» **Task item**
Could you please return each line of the data that has the word "StatelessWidget"?

*** Opening Source information ***

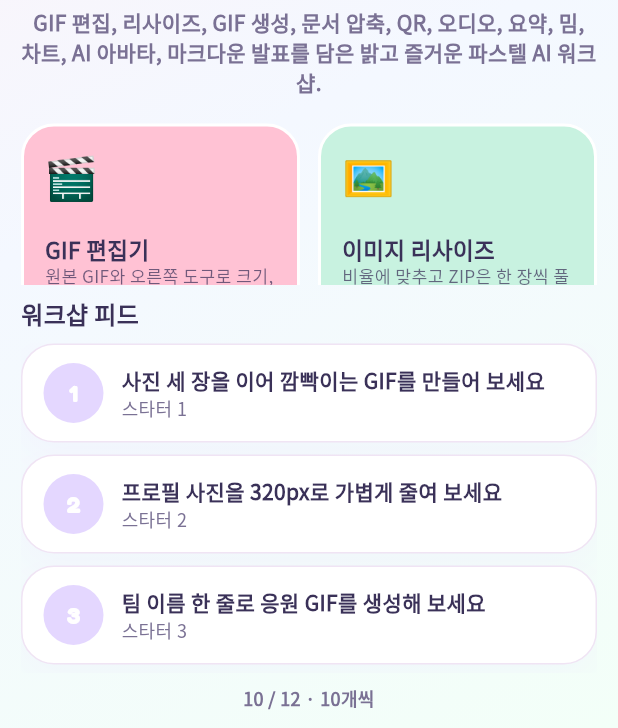
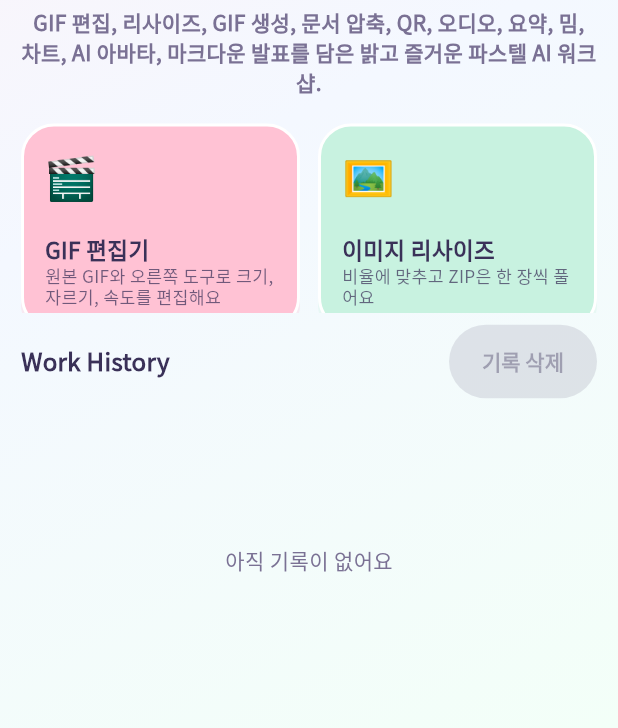
Before and after one commit to nfriend02/mybworkshop, a Flutter app: the screen it shows after launch, on a phone screen of 412 x 824 dp, the part 508-1236 px from its top. Run offline on Flutter 3.47's test engine with Material 3 defaults, Android fonts, the phone set to English and light mode, and no system bars; our stand-ins replace cloud_firestore, file_picker, firebase_auth, firebase_core, flutter_dotenv, go_router and 3 more; missing offline and left inert: dart:js_interop, desktop_drop; accounts and stored records are empty; network calls fail.

Commit message:
Let the home screen delete selected work history.
Work History lists each finished job with a short description, and the delete button removes only the checked Firestore records.

Co-authored-by: Cursor <cursoragent@cursor.com>

```diff
--- a/lib/pages/home/home_page.dart
+++ b/lib/pages/home/home_page.dart
@@ -11,21 +11,6 @@ import '../../shared/config/workshop_catalog.dart';
 import '../../shared/widgets/fun_feature_button.dart';
 import '../../shared/widgets/scroll_paged_list.dart';
 import '../../shared/widgets/workshop_logo.dart';
-
-const _starterFeed = <String>[
-  '사진 세 장을 이어 깜빡이는 GIF를 만들어 보세요',
-  '프로필 사진을 320px로 가볍게 줄여 보세요',
-  '팀 이름 한 줄로 응원 GIF를 생성해 보세요',
-  '발표 자료를 ZIP으로 묶어 용량을 확인해 보세요',
-  '워크샵 주소로 QR 코드를 만들어 벽에 붙여 보세요',
-  '440Hz 톤으로 박자를 맞추고 WAV로 저장해 보세요',
-  '긴 회의록을 세 문장으로 요약해 보세요',
-  '오늘의 기분을 밈 자막으로 남겨 보세요',
-  '일주일 숫자를 막대 차트로 그려 보세요',
-  '닉네임으로 나만의 파스텔 아바타를 뽑아 보세요',
-  '마크다운 제목을 발표 슬라이드로 넘겨 보세요',
-  '업로드 체크리스트로 전시 정보를 확인해 보세요',
-];
 
 class HomePage extends StatelessWidget {
   const HomePage({super.key});
@@ -94,14 +79,6 @@ class HomePage extends StatelessWidget {
           ),
         ),
         const SizedBox(height: 8),
-        Text(
-          '워크샵 피드',
-          style: GoogleFonts.notoSansKr(
-            fontWeight: FontWeight.w900,
-            fontSize: 16,
-          ),
-        ),
-        const SizedBox(height: 8),
         const Expanded(flex: 2, child: _WorkshopFeed()),
       ],
     );
@@ -137,7 +114,9 @@ class _WorkshopFeed extends StatefulWidget {
 
 class _WorkshopFeedState extends State<_WorkshopFeed> {
   List<WorkshopJob>? _jobs;
+  final _selected = <String>{};
   String? _error;
+  var _busy = false;
 
   @override
   void initState() {
@@ -147,16 +126,20 @@ class _WorkshopFeedState extends State<_WorkshopFeed> {
 
   Future<void> _load() async {
     final firestore = context.read<FirestoreService?>();
-    if (firestore == null) return;
+    if (firestore == null) {
+      if (mounted) setState(() => _jobs = []);
+      return;
+    }
     try {
       final rows = await firestore.listPage(
         collection: 'jobs',
         status: null,
-        limit: 30,
+        limit: 100,
       );
       if (!mounted) return;
       setState(() {
         _jobs = rows.map(WorkshopJob.fromMap).toList();
+        _selected.removeWhere((id) => !_jobs!.any((job) => job.id == id));
         _error = null;
       });
     } catch (e) {
@@ -165,23 +148,84 @@ class _WorkshopFeedState extends State<_WorkshopFeed> {
     }
   }
 
+  Future<void> _deleteChecked() async {
+    final ids = _selected.toList();
+    if (ids.isEmpty || _busy) return;
+    final firestore = context.read<FirestoreService?>();
+    if (firestore == null) return;
+    setState(() => _busy = true);
+    try {
+      for (final id in ids) {
+        await firestore.deleteData('jobs', id);
+      }
+      if (!mounted) return;
+      setState(() {
+        _jobs = _jobs?.where((job) => !_selected.contains(job.id)).toList();
+        _selected.clear();
+        _error = null;
+      });
+      ScaffoldMessenger.of(context).showSnackBar(
+        SnackBar(content: Text('${ids.length}개 기록을 삭제했어요')),
+      );
+    } catch (e) {
+      if (!mounted) return;
+      setState(() => _error = '$e');
+    } finally {
+      if (mounted) setState(() => _busy = false);
+    }
+  }
+
   @override
   Widget build(BuildContext context) {
     final jobs = _jobs;
-    if (jobs != null && jobs.isNotEmpty) {
+    final canDelete = _selected.isNotEmpty && !_busy;
     return Column(
       crossAxisAlignment: CrossAxisAlignment.stretch,
       children: [
+        Row(
+          children: [
+            Text(
+              'Work History',
+              style: GoogleFonts.notoSansKr(
+                fontWeight: FontWeight.w900,
+                fontSize: 16,
+              ),
+            ),
+            const Spacer(),
+            FilledButton(
+              onPressed: canDelete ? _deleteChecked : null,
+              style: FilledButton.styleFrom(
+                backgroundColor: AppTheme.coral,
+                foregroundColor: Colors.white,
+              ),
+              child: Text(_busy ? '삭제 중' : '기록 삭제'),
+            ),
+          ],
+        ),
+        const SizedBox(height: 8),
         if (_error != null)
           Text(_error!, style: GoogleFonts.notoSansKr(color: AppTheme.coral)),
         Expanded(
-            child: ScrollPagedList<WorkshopJob>(
+          child: jobs == null
+              ? const Center(child: CircularProgressIndicator())
+              : ScrollPagedList<WorkshopJob>(
                   items: jobs,
+                  emptyMessage: '아직 기록이 없어요',
                   itemBuilder: (context, job, index) {
                     return _FeedTile(
                       index: index,
                       title: job.title,
-                  subtitle: job.tool,
+                      subtitle: _summary(job),
+                      checked: _selected.contains(job.id),
+                      onChecked: (checked) {
+                        setState(() {
+                          if (checked) {
+                            _selected.add(job.id);
+                          } else {
+                            _selected.remove(job.id);
+                          }
+                        });
+                      },
                     );
                   },
                 ),
@@ -189,15 +233,14 @@ class _WorkshopFeedState extends State<_WorkshopFeed> {
       ],
     );
   }
+}
 
-    return ScrollPagedList<String>(
-      items: _starterFeed,
-      emptyMessage: '아직 피드가 없어요',
-      itemBuilder: (context, tip, index) {
-        return _FeedTile(index: index, title: tip, subtitle: '스타터 ${index + 1}');
-      },
-    );
-  }
+String _summary(WorkshopJob job) {
+  final detail = job.detail.replaceAll(RegExp(r'\s+'), ' ').trim();
+  if (detail.isNotEmpty) return detail;
+  final tool = toolForPath('/${job.tool}');
+  if (tool.path != '/') return tool.label;
+  return job.tool;
 }
 
 class _FeedTile extends StatelessWidget {
@@ -205,16 +248,20 @@ class _FeedTile extends StatelessWidget {
     required this.index,
     required this.title,
     required this.subtitle,
+    required this.checked,
+    required this.onChecked,
   });
 
   final int index;
   final String title;
   final String subtitle;
+  final bool checked;
+  final ValueChanged<bool> onChecked;
 
   @override
   Widget build(BuildContext context) {
     return Container(
-      padding: const EdgeInsets.symmetric(horizontal: 14, vertical: 12),
+      padding: const EdgeInsets.fromLTRB(14, 8, 4, 8),
       decoration: AppTheme.card(tint: AppTheme.lavender),
       child: Row(
         children: [
@@ -232,10 +279,14 @@ class _FeedTile extends StatelessWidget {
               children: [
                 Text(
                   title,
+                  maxLines: 1,
+                  overflow: TextOverflow.ellipsis,
                   style: GoogleFonts.notoSansKr(fontWeight: FontWeight.w800),
                 ),
                 Text(
                   subtitle,
+                  maxLines: 2,
+                  overflow: TextOverflow.ellipsis,
                   style: GoogleFonts.notoSansKr(
                     fontSize: 12,
                     color: AppTheme.muted,
@@ -244,6 +295,10 @@ class _FeedTile extends StatelessWidget {
               ],
             ),
           ),
+          Checkbox(
+            value: checked,
+            onChanged: (value) => onChecked(value ?? false),
+          ),
         ],
       ),
     );
```
Also changed, not shown: 1 other file. Lines whose indentation alone changed are shown as unchanged.
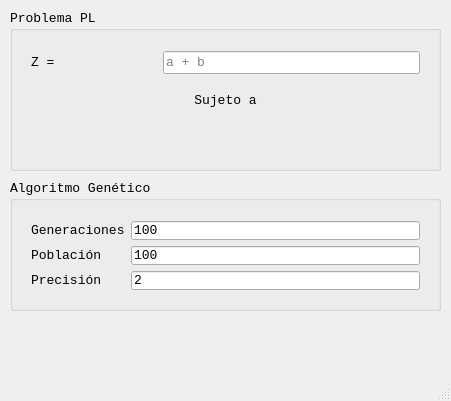
atile-y/LP-Solver, file mainwindow.ui: the form before one commit.
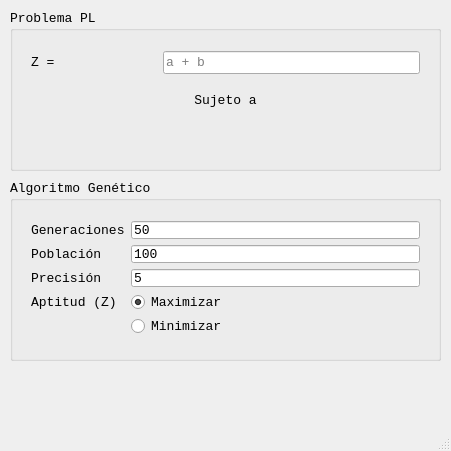
The form after the commit. Icons and pictures are not drawn.

```diff
--- a/mainwindow.ui
+++ b/mainwindow.ui
@@ -7,7 +7,7 @@
     <x>0</x>
     <y>0</y>
     <width>451</width>
-    <height>401</height>
+    <height>451</height>
    </rect>
   </property>
   <property name="font">
@@ -104,7 +104,7 @@
       <x>10</x>
       <y>180</y>
       <width>431</width>
-      <height>131</height>
+      <height>181</height>
      </rect>
     </property>
     <property name="title">
@@ -116,7 +116,7 @@
        <x>10</x>
        <y>30</y>
        <width>411</width>
-       <height>91</height>
+       <height>137</height>
       </rect>
      </property>
      <layout class="QFormLayout" name="formLayout">
@@ -130,7 +130,7 @@
       <item row="0" column="1">
        <widget class="QLineEdit" name="generacionLineEdit">
         <property name="text">
-         <string>100</string>
+         <string>50</string>
         </property>
         <property name="placeholderText">
          <string>Número de iteraciones</string>
@@ -164,13 +164,37 @@
       <item row="2" column="1">
        <widget class="QLineEdit" name="precisionLineEdit">
         <property name="text">
-         <string>2</string>
+         <string>5</string>
         </property>
         <property name="placeholderText">
          <string>Bits de precisión</string>
         </property>
        </widget>
       </item>
+      <item row="3" column="1">
+       <widget class="QRadioButton" name="maxRadioButton">
+        <property name="text">
+         <string>Maximizar</string>
+        </property>
+        <property name="checked">
+         <bool>true</bool>
+        </property>
+       </widget>
+      </item>
+      <item row="4" column="1">
+       <widget class="QRadioButton" name="minRadioButton">
+        <property name="text">
+         <string>Minimizar</string>
+        </property>
+       </widget>
+      </item>
+      <item row="3" column="0">
+       <widget class="QLabel" name="aptitudLabel">
+        <property name="text">
+         <string>Aptitud (Z)</string>
+        </property>
+       </widget>
+      </item>
      </layout>
     </widget>
    </widget>
@@ -178,7 +202,7 @@
     <property name="geometry">
      <rect>
       <x>210</x>
-      <y>330</y>
+      <y>380</y>
       <width>32</width>
       <height>32</height>
      </rect>
```
Left out of the diff: 14 changed lines with no effect on the pictures.
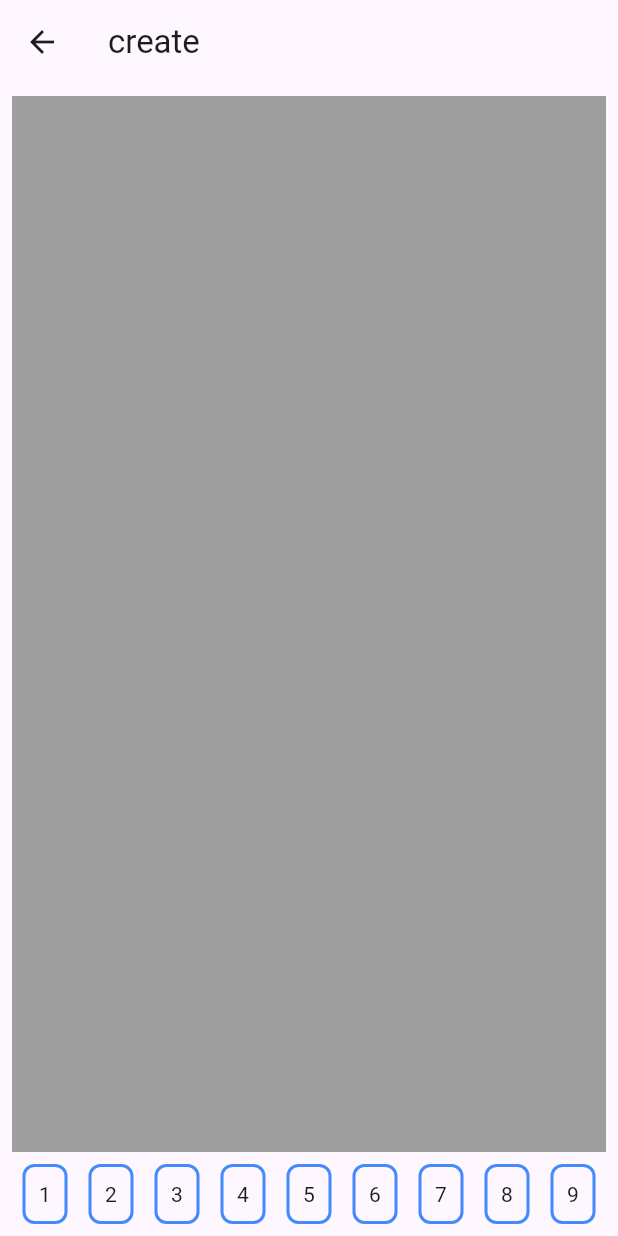
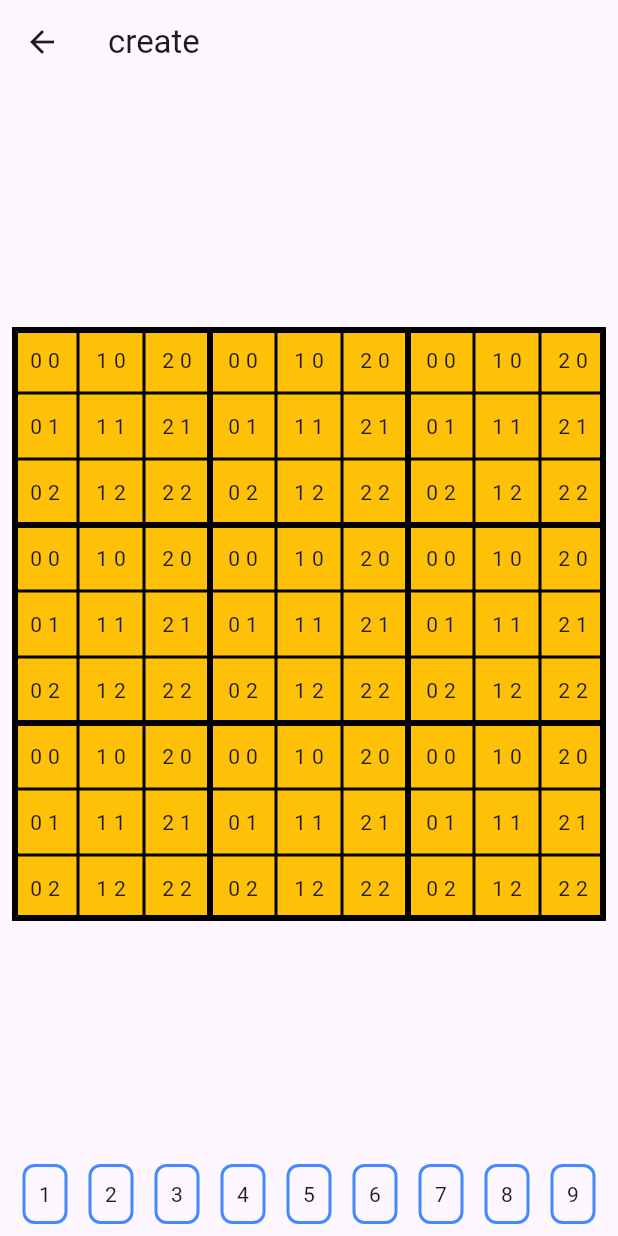
Before and after one commit to GenixPL/sudoku, a Flutter app: the CreateScreen screen opened by its route, on a phone screen of 412 x 824 dp. Run offline on Flutter 3.47's test engine with Material 3 defaults, Android fonts, the light colour scheme and no system bars; our stand-ins replace gap, go_router.

Commit message:
more more more

```diff
--- a/lib/main.dart
+++ b/lib/main.dart
@@ -1,6 +1,7 @@
 import 'package:flutter/material.dart';
 import 'package:sudoku/app.dart';
 
+// TODO(genix): add not turning the screen off
 void main() {
   runApp(const MyApp());
 }
--- a/lib/models/_models.dart
+++ b/lib/models/_models.dart
@@ -1,3 +1,4 @@
+export 'block.dart';
 export 'board_state.dart';
 export 'field.dart';
 export 'game.dart';
--- /dev/null
+++ b/lib/models/block.dart
@@ -0,0 +1,34 @@
+import 'package:sudoku/models/_models.dart';
+
+extension BlockListExtension on List<Block> {
+  Block getByCords({
+    required int x,
+    required int y,
+  }) {
+    return firstWhere((b) => (b.x == x) && (b.y == y));
+  }
+}
+
+class Block {
+  const Block({
+    required this.x,
+    required this.y,
+    required this.fields,
+  });
+
+  static List<Block> createList() {
+    return [
+      for (int x = 0; x < 3; x++)
+        for (int y = 0; y < 3; y++)
+          Block(
+            x: x,
+            y: y,
+            fields: EmptyField.createList(),
+          ),
+    ];
+  }
+
+  final int x;
+  final int y;
+  final List<Field> fields;
+}
--- a/lib/models/board_state.dart
+++ b/lib/models/board_state.dart
@@ -2,8 +2,8 @@ import '_models.dart';
 
 class BoardState {
   const BoardState({
-    required this.fields,
+    required this.blocks,
   });
 
-  final List<Field> fields;
+  final List<Block> blocks;
 }
--- a/lib/models/field.dart
+++ b/lib/models/field.dart
@@ -1,11 +1,20 @@
+extension FieldListExtension on List<Field> {
+  Field getByCords({
+    required int x,
+    required int y,
+  }) {
+    return firstWhere((f) => (f.x == x) && (f.y == y));
+  }
+}
+
 sealed class Field {
-  final int x;
-  final int y;
-
   const Field({
     required this.x,
     required this.y,
   });
+
+  final int x;
+  final int y;
 
   EmptyField clear() {
     return EmptyField(
@@ -20,6 +29,17 @@ class EmptyField extends Field {
     required super.x,
     required super.y,
   });
+
+  static List<EmptyField> createList() {
+    return [
+      for (int x = 0; x < 3; x++)
+        for (int y = 0; y < 3; y++)
+          EmptyField(
+            x: x,
+            y: y,
+          ),
+    ];
+  }
 }
 
 class NotesField extends Field {
--- a/lib/models/game_model.dart
+++ b/lib/models/game_model.dart
@@ -4,13 +4,15 @@ import '_models.dart';
 
 class GameModel {
   Future<Result<Game>> createGame({
-    required List<Field> initialFields,
+    required List<Block> initialBlocks,
   }) async {
     return SuccessResult(
       result: Game(
         id: Uuid().v4(),
         states: [
-          BoardState(fields: initialFields),
+          BoardState(
+            blocks: initialBlocks,
+          ),
         ],
       ),
     );
--- a/lib/screens/create_screen.dart
+++ b/lib/screens/create_screen.dart
@@ -1,11 +1,19 @@
 import 'package:flutter/material.dart';
+import 'package:sudoku/models/_models.dart';
 import 'package:sudoku/utils/_utils.dart';
 import 'package:sudoku/widgets/_widgets.dart';
 
-class CreateScreen extends StatelessWidget {
+class CreateScreen extends StatefulWidget {
   const CreateScreen({
     super.key,
   });
+
+  @override
+  State<CreateScreen> createState() => _CreateScreenState();
+}
+
+class _CreateScreenState extends State<CreateScreen> {
+  late final List<Block> _blocks = Block.createList();
 
   @override
   Widget build(BuildContext context) {
@@ -17,8 +25,10 @@ class CreateScreen extends StatelessWidget {
         child: Column(
           children: [
             Expanded(
-              child: Container(
-                color: Colors.grey,
+              child: Center(
+                child: BlockTable(
+                  blocks: _blocks,
+                ),
               ),
             ),
             Keyboard(
--- a/lib/widgets/_widgets.dart
+++ b/lib/widgets/_widgets.dart
@@ -1,2 +1,5 @@
+export 'block_cell.dart';
+export 'block_table.dart';
 export 'expanded_single_child_scroll_view.dart';
+export 'field_cell.dart';
 export 'keyboard.dart';
--- /dev/null
+++ b/lib/widgets/block_cell.dart
@@ -0,0 +1,42 @@
+import 'package:flutter/material.dart';
+import 'package:sudoku/models/_models.dart';
+import 'package:sudoku/widgets/_widgets.dart';
+
+class BlockCell extends StatelessWidget {
+  const BlockCell({
+    super.key,
+    required this.block,
+  });
+
+  final Block block;
+
+  @override
+  Widget build(BuildContext context) {
+    return AspectRatio(
+      aspectRatio: 1,
+      child: Container(
+        color: Colors.amber,
+        child: Table(
+          border: TableBorder.all(
+            color: Colors.black,
+            width: 2,
+          ),
+          children: [
+            for (int y = 0; y < 3; y++)
+              TableRow(
+                children: [
+                  for (int x = 0; x < 3; x++)
+                    FieldCell(
+                      field: block.fields.getByCords(
+                        x: x,
+                        y: y,
+                      ),
+                    ),
+                ],
+              ),
+          ],
+        ),
+      ),
+    );
+  }
+}
--- /dev/null
+++ b/lib/widgets/block_table.dart
@@ -0,0 +1,42 @@
+import 'package:flutter/material.dart';
+import 'package:sudoku/models/_models.dart';
+import 'package:sudoku/widgets/_widgets.dart';
+
+class BlockTable extends StatelessWidget {
+  const BlockTable({
+    super.key,
+    required this.blocks,
+  });
+
+  final List<Block> blocks;
+
+  @override
+  Widget build(BuildContext context) {
+    return Container(
+      color: Colors.grey,
+      child: AspectRatio(
+        aspectRatio: 1,
+        child: Table(
+          border: TableBorder.all(
+            color: Colors.black,
+            width: 4,
+          ),
+          children: [
+            for (int y = 0; y < 3; y++)
+              TableRow(
+                children: [
+                  for (int x = 0; x < 3; x++)
+                    BlockCell(
+                      block: blocks.getByCords(
+                        x: x,
+                        y: y,
+                      ),
+                    ),
+                ],
+              ),
+          ],
+        ),
+      ),
+    );
+  }
+}
--- /dev/null
+++ b/lib/widgets/field_cell.dart
@@ -0,0 +1,21 @@
+import 'package:flutter/material.dart';
+import 'package:sudoku/models/field.dart';
+
+class FieldCell extends StatelessWidget {
+  const FieldCell({
+    super.key,
+    required this.field,
+  });
+
+  final Field field;
+
+  @override
+  Widget build(BuildContext context) {
+    return AspectRatio(
+      aspectRatio: 1,
+      child: Center(
+        child: Text('${field.x} ${field.y}'),
+      ),
+    );
+  }
+}
```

*** Closing Source information ***

» **The answer**
 class HomePage extends StatelessWidget {
@@ -94,14 +79,6 @@ class HomePage extends StatelessWidget {
 class _FeedTile extends StatelessWidget {
@@ -205,16 +248,20 @@ class _FeedTile extends StatelessWidget {
@@ -232,10 +279,14 @@ class _FeedTile extends StatelessWidget {
@@ -244,6 +295,10 @@ class _FeedTile extends StatelessWidget {
-class CreateScreen extends StatelessWidget {
@@ -17,8 +25,10 @@ class CreateScreen extends StatelessWidget {
+class BlockCell extends StatelessWidget {
+class BlockTable extends StatelessWidget {
+class FieldCell extends StatelessWidget {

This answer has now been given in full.